**WORK REQUEST**
Line by line, set down all the data below exactly, omitting any picture.

**Collected data**
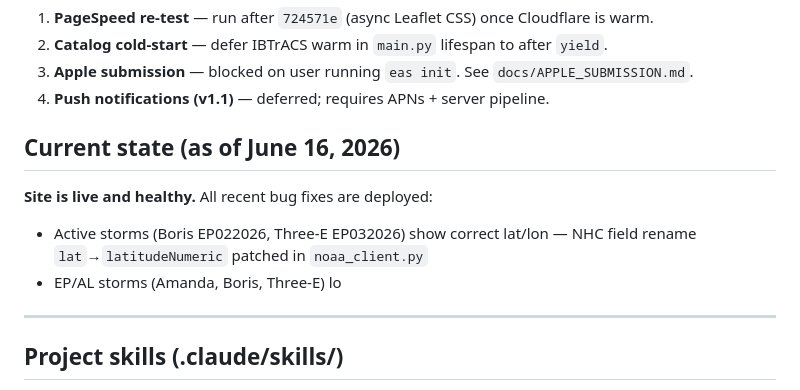
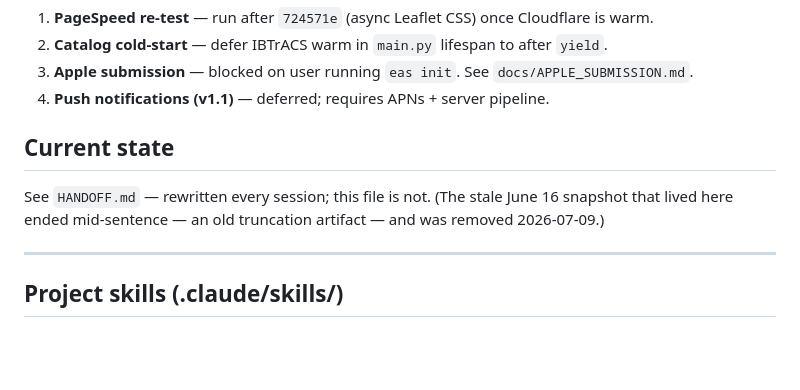
Before and after one commit to oldreaverg-lang/StormDPS, a Markdown page: CLAUDE.md, the part around one of its changes. Rendered like a GitHub page; blank space fills up the shorter version.

Commit message:
CLAUDE.md: remove truncated stale "Current state" snapshot
The June 16 section ended mid-sentence (old truncation artifact). Point to
HANDOFF.md instead, which is rewritten every session. Scratch leftover
scratch/resolution_3h_test.py (untracked) also deleted per HANDOFF note.

Co-Authored-By: Claude Fable 5 <noreply@anthropic.com>

```diff
--- a/CLAUDE.md
+++ b/CLAUDE.md
@@ -128,11 +128,11 @@ curl -s https://stormdps.com/storm/AL122005 | grep -E '<h1|<title|"datePublished
 3. **Apple submission** — blocked on user running `eas init`. See `docs/APPLE_SUBMISSION.md`.
 4. **Push notifications (v1.1)** — deferred; requires APNs + server pipeline.
 
-## Current state (as of June 16, 2026)
+## Current state
 
-**Site is live and healthy.** All recent bug fixes are deployed:
-- Active storms (Boris EP022026, Three-E EP032026) show correct lat/lon — NHC field rename `lat`→`latitudeNumeric` patched in `noaa_client.py`
-- EP/AL storms (Amanda, Boris, Three-E) lo
+See `HANDOFF.md` — rewritten every session; this file is not. (The stale
+June 16 snapshot that lived here ended mid-sentence — an old truncation
+artifact — and was removed 2026-07-09.)
 
 ---
 
```
Also changed, not shown: other parts of CLAUDE.md (+1 -1 lines).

**WRITTEN SOLUTION**
Before and after one commit to oldreaverg-lang/StormDPS, a Markdown page: CLAUDE.md, the part around one of its changes. Rendered like a GitHub page; blank space fills up the shorter version.

Commit message:
CLAUDE.md: remove truncated stale "Current state" snapshot
The June 16 section ended mid-sentence (old truncation artifact). Point to
HANDOFF.md instead, which is rewritten every session. Scratch leftover
scratch/resolution_3h_test.py (untracked) also deleted per HANDOFF note.

Co-Authored-By: Claude Fable 5 <noreply@anthropic.com>

```diff
--- a/CLAUDE.md
+++ b/CLAUDE.md
@@ -128,11 +128,11 @@ curl -s https://stormdps.com/storm/AL122005 | grep -E '<h1|<title|"datePublished
 3. **Apple submission** — blocked on user running `eas init`. See `docs/APPLE_SUBMISSION.md`.
 4. **Push notifications (v1.1)** — deferred; requires APNs + server pipeline.
 
-## Current state (as of June 16, 2026)
+## Current state
 
-**Site is live and healthy.** All recent bug fixes are deployed:
-- Active storms (Boris EP022026, Three-E EP032026) show correct lat/lon — NHC field rename `lat`→`latitudeNumeric` patched in `noaa_client.py`
-- EP/AL storms (Amanda, Boris, Three-E) lo
+See `HANDOFF.md` — rewritten every session; this file is not. (The stale
+June 16 snapshot that lived here ended mid-sentence — an old truncation
+artifact — and was removed 2026-07-09.)
 
 ---
 
```
Also changed, not shown: other parts of CLAUDE.md (+1 -1 lines).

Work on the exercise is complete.